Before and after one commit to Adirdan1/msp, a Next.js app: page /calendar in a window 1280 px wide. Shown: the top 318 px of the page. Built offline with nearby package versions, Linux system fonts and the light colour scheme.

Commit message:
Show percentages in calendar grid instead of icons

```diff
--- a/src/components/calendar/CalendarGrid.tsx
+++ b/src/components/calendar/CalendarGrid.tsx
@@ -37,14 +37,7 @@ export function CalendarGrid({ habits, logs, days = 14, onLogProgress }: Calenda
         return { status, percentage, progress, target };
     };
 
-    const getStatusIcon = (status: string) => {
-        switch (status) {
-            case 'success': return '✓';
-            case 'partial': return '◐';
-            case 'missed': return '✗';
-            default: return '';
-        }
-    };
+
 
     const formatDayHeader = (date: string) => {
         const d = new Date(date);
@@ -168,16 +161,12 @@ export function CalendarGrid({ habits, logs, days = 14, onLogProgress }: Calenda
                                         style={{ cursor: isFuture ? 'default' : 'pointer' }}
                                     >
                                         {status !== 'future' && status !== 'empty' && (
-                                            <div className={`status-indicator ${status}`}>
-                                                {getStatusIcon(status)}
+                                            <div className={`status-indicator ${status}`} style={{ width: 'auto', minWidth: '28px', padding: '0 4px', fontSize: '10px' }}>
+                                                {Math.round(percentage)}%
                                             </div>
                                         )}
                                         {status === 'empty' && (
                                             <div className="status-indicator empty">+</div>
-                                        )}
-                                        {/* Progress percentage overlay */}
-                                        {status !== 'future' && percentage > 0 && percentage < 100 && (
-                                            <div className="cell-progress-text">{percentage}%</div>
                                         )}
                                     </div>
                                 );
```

WHAT YOU NEED TO DO: Set down the complete listing once more, exactly as it stands above.

PROBLEM SOLUTION:
Before and after one commit to Adirdan1/msp, a Next.js app: page /calendar in a window 1280 px wide. Shown: the top 318 px of the page. Built offline with nearby package versions, Linux system fonts and the light colour scheme.

Commit message:
Show percentages in calendar grid instead of icons

```diff
--- a/src/components/calendar/CalendarGrid.tsx
+++ b/src/components/calendar/CalendarGrid.tsx
@@ -37,14 +37,7 @@ export function CalendarGrid({ habits, logs, days = 14, onLogProgress }: Calenda
         return { status, percentage, progress, target };
     };
 
-    const getStatusIcon = (status: string) => {
-        switch (status) {
-            case 'success': return '✓';
-            case 'partial': return '◐';
-            case 'missed': return '✗';
-            default: return '';
-        }
-    };
+
 
     const formatDayHeader = (date: string) => {
         const d = new Date(date);
@@ -168,16 +161,12 @@ export function CalendarGrid({ habits, logs, days = 14, onLogProgress }: Calenda
                                         style={{ cursor: isFuture ? 'default' : 'pointer' }}
                                     >
                                         {status !== 'future' && status !== 'empty' && (
-                                            <div className={`status-indicator ${status}`}>
-                                                {getStatusIcon(status)}
+                                            <div className={`status-indicator ${status}`} style={{ width: 'auto', minWidth: '28px', padding: '0 4px', fontSize: '10px' }}>
+                                                {Math.round(percentage)}%
                                             </div>
                                         )}
                                         {status === 'empty' && (
                                             <div className="status-indicator empty">+</div>
-                                        )}
-                                        {/* Progress percentage overlay */}
-                                        {status !== 'future' && percentage > 0 && percentage < 100 && (
-                                            <div className="cell-progress-text">{percentage}%</div>
                                         )}
                                     </div>
                                 );
```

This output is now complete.